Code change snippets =
BEGIN

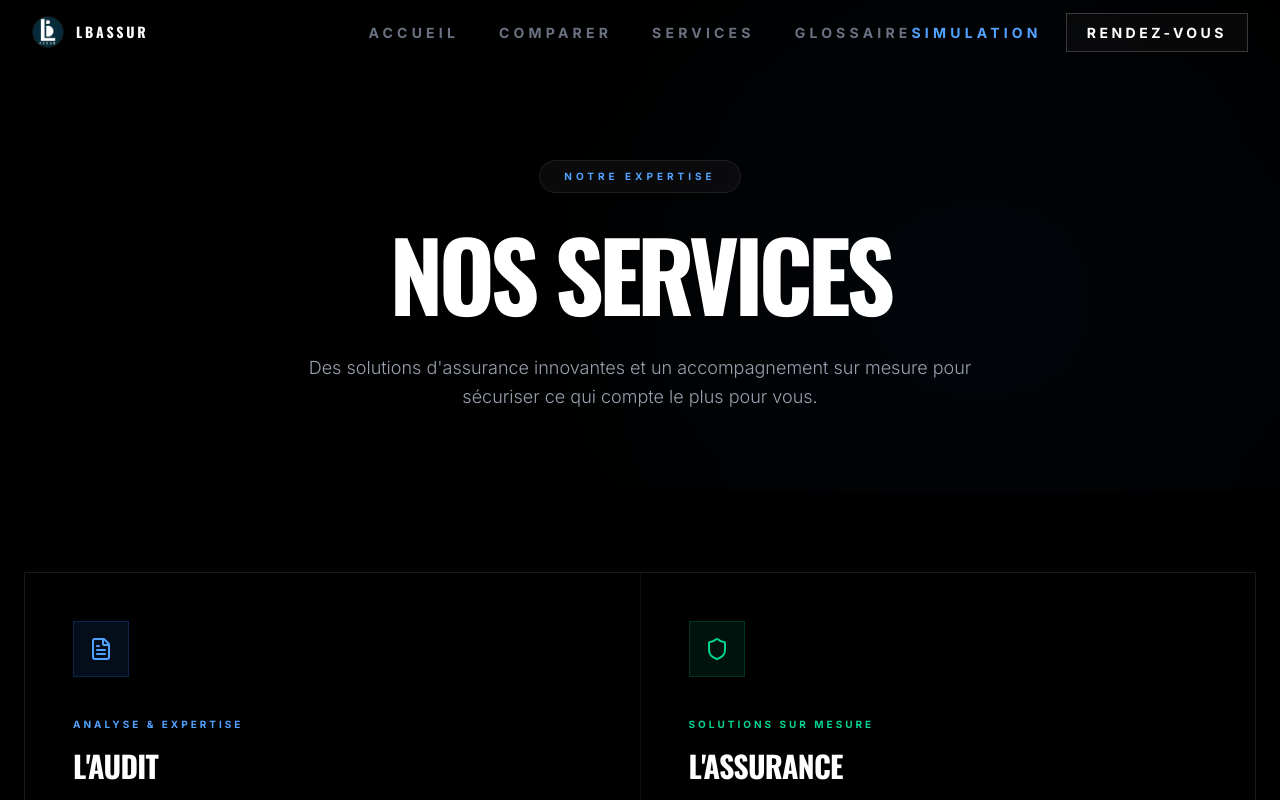
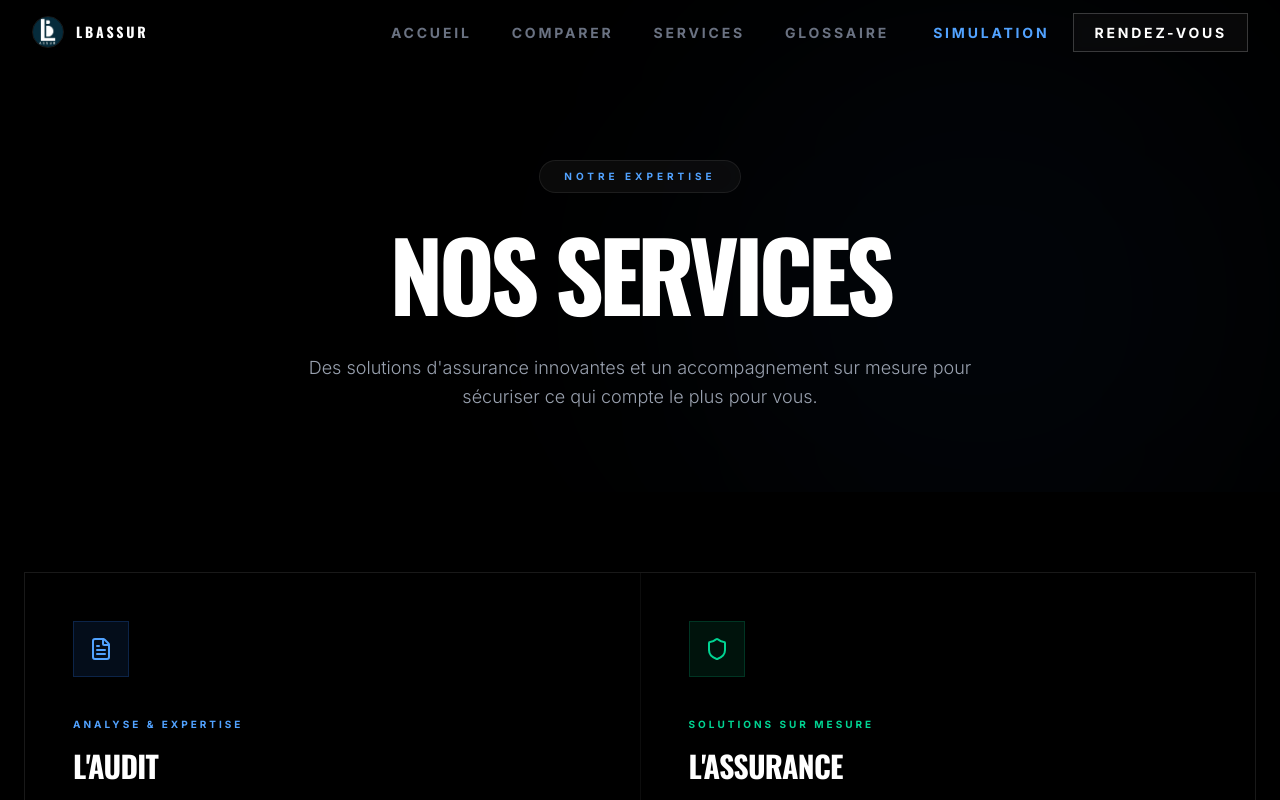
Before and after one commit to floritech07/lbassur-frontend, a Next.js app: page /services in a window 1280 px wide. Shown: the top 800 px of the page. Built offline with nearby package versions, Linux system fonts and the light colour scheme.

Commit message:
fix: espacement navbar pour éviter chevauchement Glossaire/Simulation

```diff
--- a/components/Navbar.tsx
+++ b/components/Navbar.tsx
@@ -56,12 +56,12 @@ export default function Navbar() {
                 </Link>
 
                 {/* ── Center nav links (Tesla style) ── */}
-                <div className="absolute left-1/2 -translate-x-1/2 hidden md:flex items-center gap-10">
+                <div className="absolute left-1/2 -translate-x-1/2 hidden lg:flex items-center gap-10">
                     {centerLinks.map((link) => (
                         <Link
                             key={link.name}
                             href={link.href}
-                            className="relative text-[14px] uppercase tracking-[0.3em] font-bold text-gray-500 hover:text-white transition-colors duration-300 group"
+                            className="relative text-[14px] uppercase tracking-[0.2em] font-bold text-gray-500 hover:text-white transition-colors duration-300 group"
                         >
                             {link.name}
                             <span className="absolute -bottom-1 left-0 w-0 h-px bg-blue-500 transition-all duration-400 group-hover:w-full" />
@@ -70,16 +70,16 @@ export default function Navbar() {
                 </div>
 
                 {/* ── Right — Simulation + CTA ── */}
-                <div className="hidden md:flex items-center gap-6 z-10">
+                <div className="hidden lg:flex items-center gap-6 z-10">
                     <Link
                         href="/simulation"
-                        className="text-[14px] uppercase tracking-[0.3em] font-bold text-blue-400 hover:text-blue-300 transition-colors duration-300"
+                        className="text-[14px] uppercase tracking-[0.2em] font-bold text-blue-400 hover:text-blue-300 transition-colors duration-300"
                     >
                         Simulation
                     </Link>
                     <Link
                         href="/#booking"
-                        className="text-[14px] uppercase tracking-[0.25em] font-bold text-white border border-white/20 px-5 py-2 hover:bg-white hover:text-black transition-all duration-500 bg-white/[0.03] backdrop-blur-sm"
+                        className="text-[14px] uppercase tracking-[0.2em] font-bold text-white border border-white/20 px-5 py-2 hover:bg-white hover:text-black transition-all duration-500 bg-white/[0.03] backdrop-blur-sm"
                     >
                         Rendez-vous
                     </Link>
@@ -87,7 +87,7 @@ export default function Navbar() {
 
                 {/* ── Mobile burger ── */}
                 <button
-                    className="md:hidden text-white z-50 p-1 flex flex-col gap-[5px] group"
+                    className="lg:hidden text-white z-50 p-1 flex flex-col gap-[5px] group"
                     onClick={() => setIsMobileMenuOpen(!isMobileMenuOpen)}
                     aria-label="Menu"
                 >
@@ -128,7 +128,7 @@ export default function Navbar() {
                         animate={{ opacity: 1, y: 0 }}
                         exit={{ opacity: 0, y: -8 }}
                         transition={{ duration: 0.35, ease: [0.4, 0, 0.2, 1] }}
-                        className="fixed inset-0 bg-black z-40 flex flex-col justify-center items-center md:hidden"
+                        className="fixed inset-0 bg-black z-40 flex flex-col justify-center items-center lg:hidden"
                     >
                         <div className="flex flex-col items-center gap-10">
                             {allMobileLinks.map((link, i) => (
```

END

AIM OF THE TASK = An exact copy of all the data above is required; omit any pictures.

RESPONSE FOR THIS EXERCISE =
Before and after one commit to floritech07/lbassur-frontend, a Next.js app: page /services in a window 1280 px wide. Shown: the top 800 px of the page. Built offline with nearby package versions, Linux system fonts and the light colour scheme.

Commit message:
fix: espacement navbar pour éviter chevauchement Glossaire/Simulation

```diff
--- a/components/Navbar.tsx
+++ b/components/Navbar.tsx
@@ -56,12 +56,12 @@ export default function Navbar() {
                 </Link>
 
                 {/* ── Center nav links (Tesla style) ── */}
-                <div className="absolute left-1/2 -translate-x-1/2 hidden md:flex items-center gap-10">
+                <div className="absolute left-1/2 -translate-x-1/2 hidden lg:flex items-center gap-10">
                     {centerLinks.map((link) => (
                         <Link
                             key={link.name}
                             href={link.href}
-                            className="relative text-[14px] uppercase tracking-[0.3em] font-bold text-gray-500 hover:text-white transition-colors duration-300 group"
+                            className="relative text-[14px] uppercase tracking-[0.2em] font-bold text-gray-500 hover:text-white transition-colors duration-300 group"
                         >
                             {link.name}
                             <span className="absolute -bottom-1 left-0 w-0 h-px bg-blue-500 transition-all duration-400 group-hover:w-full" />
@@ -70,16 +70,16 @@ export default function Navbar() {
                 </div>
 
                 {/* ── Right — Simulation + CTA ── */}
-                <div className="hidden md:flex items-center gap-6 z-10">
+                <div className="hidden lg:flex items-center gap-6 z-10">
                     <Link
                         href="/simulation"
-                        className="text-[14px] uppercase tracking-[0.3em] font-bold text-blue-400 hover:text-blue-300 transition-colors duration-300"
+                        className="text-[14px] uppercase tracking-[0.2em] font-bold text-blue-400 hover:text-blue-300 transition-colors duration-300"
                     >
                         Simulation
                     </Link>
                     <Link
                         href="/#booking"
-                        className="text-[14px] uppercase tracking-[0.25em] font-bold text-white border border-white/20 px-5 py-2 hover:bg-white hover:text-black transition-all duration-500 bg-white/[0.03] backdrop-blur-sm"
+                        className="text-[14px] uppercase tracking-[0.2em] font-bold text-white border border-white/20 px-5 py-2 hover:bg-white hover:text-black transition-all duration-500 bg-white/[0.03] backdrop-blur-sm"
                     >
                         Rendez-vous
                     </Link>
@@ -87,7 +87,7 @@ export default function Navbar() {
 
                 {/* ── Mobile burger ── */}
                 <button
-                    className="md:hidden text-white z-50 p-1 flex flex-col gap-[5px] group"
+                    className="lg:hidden text-white z-50 p-1 flex flex-col gap-[5px] group"
                     onClick={() => setIsMobileMenuOpen(!isMobileMenuOpen)}
                     aria-label="Menu"
                 >
@@ -128,7 +128,7 @@ export default function Navbar() {
                         animate={{ opacity: 1, y: 0 }}
                         exit={{ opacity: 0, y: -8 }}
                         transition={{ duration: 0.35, ease: [0.4, 0, 0.2, 1] }}
-                        className="fixed inset-0 bg-black z-40 flex flex-col justify-center items-center md:hidden"
+                        className="fixed inset-0 bg-black z-40 flex flex-col justify-center items-center lg:hidden"
                     >
                         <div className="flex flex-col items-center gap-10">
                             {allMobileLinks.map((link, i) => (
```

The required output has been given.